"Amazing Grace" written by Jonathan Kozol portrays the dangers in the streets of Mott Haven, in South Bronx. Many people that live in the South Bronx are living in broken, crowded and rat-infested apartment buildings. Not only are the apartment buildings disgusting, but in Mott Haven about 4,000 heroin injectors live there and that does not include the amount of people who are positive for HIV/AIDS. Children are raised and surrounded by families who participate in drug-related violence, the spread of AIDS, and suffer from depression and anxiety. Kozol questions, "What is it like for children to grow up here?" (5). It is so unfortunate for the children who grow up in neighborhoods with high levels of poverty. These children living on St. Ann's Avenue experience living in such bad conditions such as danger and death. My father was born and raised in the Bronx, and it is scary to think how the streets and buildings are filled with diseases and murderers. Luckily my father did not live in the South side, however he was exposed to the violence and rat and cockroach infested homes in the East side. On the other hand, I was born in Queens, New York and only lived there for two years. I have many family members who still live there and love the city life. As a child, I watched many movies made in New York and my father shared many stories with me of his childhood, my dream was to live there. Until this day, I ask my father why we did not continue to live there and he says, "it was best to leave New York, when you are older you will understand why." Kozol mentions a woman who helps addicted woman and their children who says, "Why do you want to put so many people with small children in a place with so much sickness? This is the last place in New York that they should put poor children. Clumping so many people, all with the same symptoms and same problems, in one crowded place with nothin' they can grow on?" (11). Children do not chose to live in this type of environment and parents sometimes do not have a choice to leave the area. These innocent children who have to be surrounded by these issues still do not lose hope no matter what they go through. This is what Kozol talks about throughout his book. "There are children in the poorest, most abandoned places who, despite the miseries and poisons that the world has pumped into their lives, seem, when you first meet them, to be cheerful anyway" (6). I learned from my parents that no matter how low you feel, no matter what you're going through, keep a smile on your face. After reading this story, I feel so blessed for growing up in such a quiet small town with little to no violence. My parents sacrificed a lot for my little brother and I and I am thankful we were never forced to live in such conditions as the children in South Bronx.

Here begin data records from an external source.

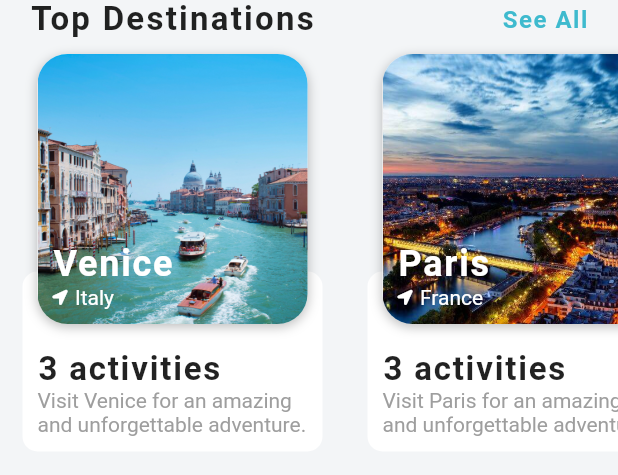
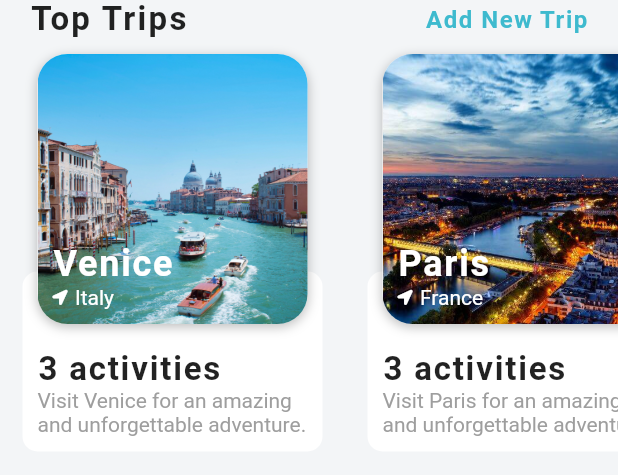
Before and after one commit to ItsNotABugOk/Travel_app, a Flutter app: the DestinationCarousel widget shown alone on an empty page, opened directly, on a phone screen of 412 x 824 dp. Shown: the top 475 px of the screen. Run offline on Flutter 3.47's test engine with Material 2 defaults, Android fonts, the phone set to English and light mode, and no system bars; our stand-ins replace firebase_auth, firebase_core, font_awesome_flutter, google_sign_in; accounts and stored records are empty.

Commit message:
background for admin 25%

```diff
--- a/lib/models/destination_model.dart
+++ b/lib/models/destination_model.dart
@@ -17,33 +17,6 @@ class Destination {
     required this.activities,
   });
 }
-
-List<Activity> activities = [
-  Activity(
-    imageUrl: 'assets/images/stmarksbasilica.jpg',
-    name: 'St. Mark\'s Basilica',
-    type: 'Sightseeing Tour',
-    startTimes: ['9:00 am', '11:00 am'],
-    rating: 5,
-    price: 30,
-  ),
-  Activity(
-    imageUrl: 'assets/images/gondola.jpg',
-    name: 'Walking Tour and Gonadola Ride',
-    type: 'Sightseeing Tour',
-    startTimes: ['11:00 pm', '1:00 pm'],
-    rating: 4,
-    price: 210,
-  ),
-  Activity(
-    imageUrl: 'assets/images/murano.jpg',
-    name: 'Murano and Burano Tour',
-    type: 'Sightseeing Tour',
-    startTimes: ['12:30 pm', '2:00 pm'],
-    rating: 3,
-    price: 125,
-  ),
-];
 
 List<Destination> destinations = [
   Destination(
@@ -82,3 +55,30 @@ List<Destination> destinations = [
     activities: activities,
   ),
 ];
+
+List<Activity> activities = [
+  Activity(
+    imageUrl: 'assets/images/stmarksbasilica.jpg',
+    name: 'St. Mark\'s Basilica',
+    type: 'Sightseeing Tour',
+    startTimes: ['9:00 am', '11:00 am'],
+    rating: 5,
+    price: 30,
+  ),
+  Activity(
+    imageUrl: 'assets/images/gondola.jpg',
+    name: 'Walking Tour and Gonadola Ride',
+    type: 'Sightseeing Tour',
+    startTimes: ['11:00 pm', '1:00 pm'],
+    rating: 4,
+    price: 210,
+  ),
+  Activity(
+    imageUrl: 'assets/images/murano.jpg',
+    name: 'Murano and Burano Tour',
+    type: 'Sightseeing Tour',
+    startTimes: ['12:30 pm', '2:00 pm'],
+    rating: 3,
+    price: 125,
+  ),
+];
--- a/lib/widgets/destination_carousel.dart
+++ b/lib/widgets/destination_carousel.dart
@@ -1,4 +1,5 @@
 import 'package:flutter/material.dart';
+import 'package:travel_app/widgets/add_new_destination.dart';
 import '/models/destination_model.dart';
 import '/screens/destination_screen.dart';
 // ignore: import_of_legacy_library_into_null_safe
@@ -16,7 +17,7 @@ class DestinationCarousel extends StatelessWidget {
             mainAxisAlignment: MainAxisAlignment.spaceBetween,
             children: <Widget>[
               const Text(
-                'Top Destinations',
+                'Top Trips',
                 style: TextStyle(
                   fontSize: 22.0,
                   fontWeight: FontWeight.bold,
@@ -25,9 +26,14 @@ class DestinationCarousel extends StatelessWidget {
               ),
               GestureDetector(
                 // ignore: avoid_print
-                onTap: () => print('See All'),
+                onTap: () => Navigator.push(
+                  context,
+                  MaterialPageRoute(
+                    builder: (_) => NewDestination(),
+                  ),
+                ),
                 child: Text(
-                  'See All',
+                  'Add New Trip',
                   style: TextStyle(
                     color: Theme.of(context).primaryColor,
                     fontSize: 16.0,
@@ -100,8 +106,10 @@ class DestinationCarousel extends StatelessWidget {
                         decoration: BoxDecoration(
                           color: Colors.white,
                           borderRadius: BorderRadius.circular(20.0),
+                          // ignore: prefer_const_literals_to_create_immutables
                           boxShadow: [
-                            BoxShadow(
+                            // prefer_const_literals_to_create_immutables
+                            const BoxShadow(
                               color: Colors.black26,
                               offset: Offset(0.0, 2.0),
                               blurRadius: 6.0,
@@ -130,7 +138,7 @@ class DestinationCarousel extends StatelessWidget {
                                 children: <Widget>[
                                   Text(
                                     destination.city,
-                                    style: TextStyle(
+                                    style: const TextStyle(
                                       color: Colors.white,
                                       fontSize: 24.0,
                                       fontWeight: FontWeight.w600,
@@ -139,15 +147,15 @@ class DestinationCarousel extends StatelessWidget {
                                   ),
                                   Row(
                                     children: <Widget>[
-                                      Icon(
+                                      const Icon(
                                         FontAwesomeIcons.locationArrow,
                                         size: 10.0,
                                         color: Colors.white,
                                       ),
-                                      SizedBox(width: 5.0),
+                                      const SizedBox(width: 5.0),
                                       Text(
                                         destination.country,
-                                        style: TextStyle(
+                                        style: const TextStyle(
                                           color: Colors.white,
                                         ),
                                       ),
--- a/lib/widgets/hotel_carousel.dart
+++ b/lib/widgets/hotel_carousel.dart
@@ -12,7 +12,7 @@ class HotelCarousel extends StatelessWidget {
           child: Row(
             mainAxisAlignment: MainAxisAlignment.spaceBetween,
             children: <Widget>[
-              Text(
+              const Text(
                 'Exclusive Hotels',
                 style: TextStyle(
                   fontSize: 22.0,
@@ -21,7 +21,8 @@ class HotelCarousel extends StatelessWidget {
                 ),
               ),
               GestureDetector(
-                onTap: () => print('See All'),
+                // ignore: avoid_print
+                onTap: () => print('See All Exclusive Hotels'),
                 child: Text(
                   'See All',
                   style: TextStyle(
```
Also changed, not shown: lib/screens/destination_screen.dart (+6 -3 lines), lib/widgets/add_new_destination.dart (+209 -0 lines), 37 other files.
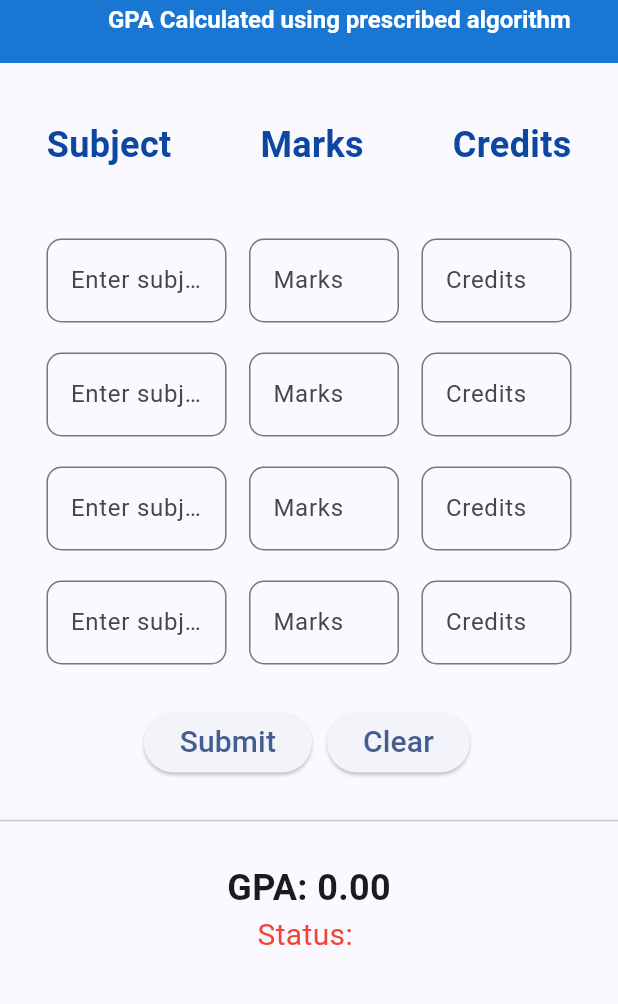
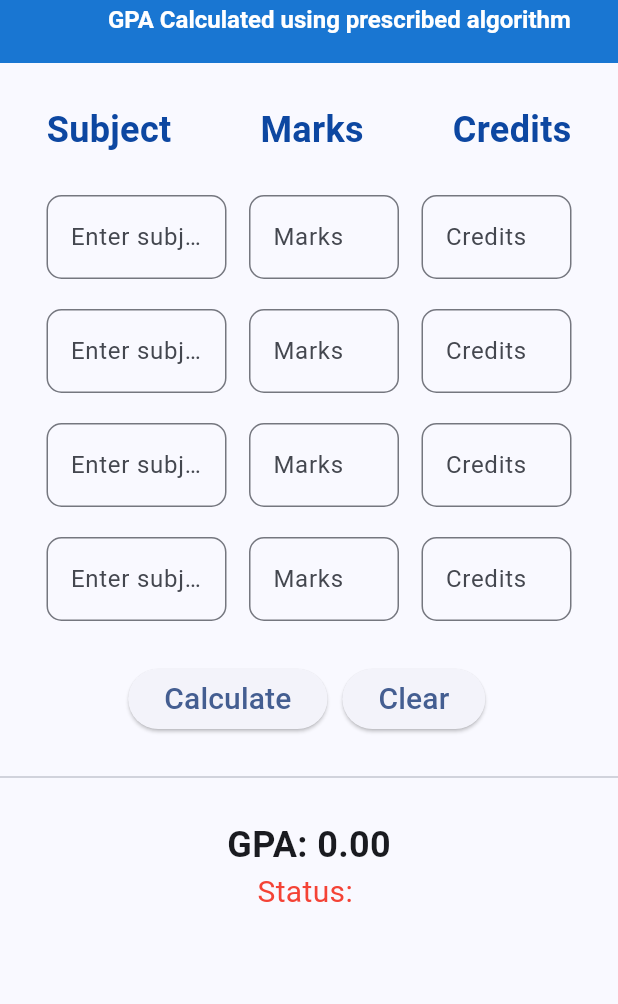
Before and after one commit to Asyrafi0257/GPA-Calculator, a Flutter app: the screen it shows after launch, after a tap on "Calculator", on a phone screen of 412 x 824 dp, the part 87-1091 px from its top. Run offline on Flutter 3.47's test engine with Material 3 defaults, Android fonts, the phone set to English and light mode, and no system bars; our stand-ins replace google_fonts.

Commit message:
feat: update font for home page, logic for GPA calculator and other

```diff
--- a/gpa_calculator/lib/calculator.dart
+++ b/gpa_calculator/lib/calculator.dart
@@ -61,7 +61,7 @@ class _CalculatorState extends State<Calculator> {
             SizedBox(height: 5),
             Container(
               width: 360,
-              height: 100,
+              height: 80,
               padding: EdgeInsets.fromLTRB(5, 2, 5, 3),
               child: Row(
                 mainAxisAlignment: MainAxisAlignment.spaceBetween,
@@ -93,7 +93,7 @@ class _CalculatorState extends State<Calculator> {
                 ],
               ),
             ),
-            SizedBox(height: 10),
+            SizedBox(height: 1),
             Container(
               width: 360,
               padding: EdgeInsets.fromLTRB(5, 2, 5, 3),
@@ -297,7 +297,7 @@ class _CalculatorState extends State<Calculator> {
                 children: [
                   ElevatedButton(
                     onPressed: _handleSubmit,
-                    child: Text("Submit", style: TextStyle(fontSize: 20)),
+                    child: Text("Calculate", style: TextStyle(fontSize: 20)),
                   ),
                   SizedBox(width: 10),
                   ElevatedButton(
@@ -347,9 +347,12 @@ class _CalculatorState extends State<Calculator> {
   }
 
   void _handleSubmit() {
+    //jumlah grade point * credit
     double totalPoints = 0;
+    //jumlah semua credit hours
     double totalCredits = 0;
 
+    //letak semua controller marks dengan credits dalam List => senang untuk buat loop
     List<TextEditingController> marks = [
       mark1Controller,
       mark2Controller,
@@ -364,16 +367,21 @@ class _CalculatorState extends State<Calculator> {
       credits4Controller,
     ];
 
+    //kita loop setiap subject => nak elak daripada hardcode(code yang berulang)
     for (int i = 0; i < marks.length; i++) {
+      //kita ambil nilai yang user input
       double mark = double.tryParse(marks[i].text) ?? 0;
       double credit = double.tryParse(credits[i].text) ?? 0;
 
+      //dekat sini kita ambil function yang mana function convert marks kepada GPA point
       double gradePoint = _getGradePoint(mark);
 
+      //sini baru kita guna formula GPA
       totalPoints += gradePoint * credit;
       totalCredits += credit;
     }
 
+    //kita kena update UI untuk dapatkan nilai terbaru
     setState(() {
       if (totalCredits > 0) {
         gpa = totalPoints / totalCredits;
--- a/gpa_calculator/lib/home.dart
+++ b/gpa_calculator/lib/home.dart
@@ -1,5 +1,6 @@
 import 'package:flutter/material.dart';
 import 'package:gpa_calculator/calculator.dart';
+import 'package:google_fonts/google_fonts.dart';
 
 class Home extends StatefulWidget {
   const Home({super.key});
@@ -9,10 +10,6 @@ class Home extends StatefulWidget {
 }
 
 class _HomeState extends State<Home> {
-  void iniState() {
-    super.initState();
-  }
-
   @override
   Widget build(BuildContext context) {
     return Scaffold(
@@ -56,10 +53,7 @@ class _HomeState extends State<Home> {
                         onPressed: () {},
                         child: Text(
                           "Dashboard",
-                          style: TextStyle(
-                            fontSize: 26,
-                            fontWeight: FontWeight.bold,
-                          ),
+                          style: GoogleFonts.playwriteAr(fontSize: 24),
                         ),
                       ),
                     ),
@@ -100,10 +94,7 @@ class _HomeState extends State<Home> {
                         onPressed: _handleCalculator,
                         child: Text(
                           "Calculator",
-                          style: TextStyle(
-                            fontSize: 26,
-                            fontWeight: FontWeight.bold,
-                          ),
+                          style: GoogleFonts.playwriteAr(fontSize: 24),
                         ),
                       ),
                     ),
```
Also changed, not shown: gpa_calculator/pubspec.yaml (+1 -61 lines), gpa_calculator/pubspec.lock, 1 other file.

Above is a picture from a rooftop on 139th St. between Cypress Ave. and St. Ann's Ave.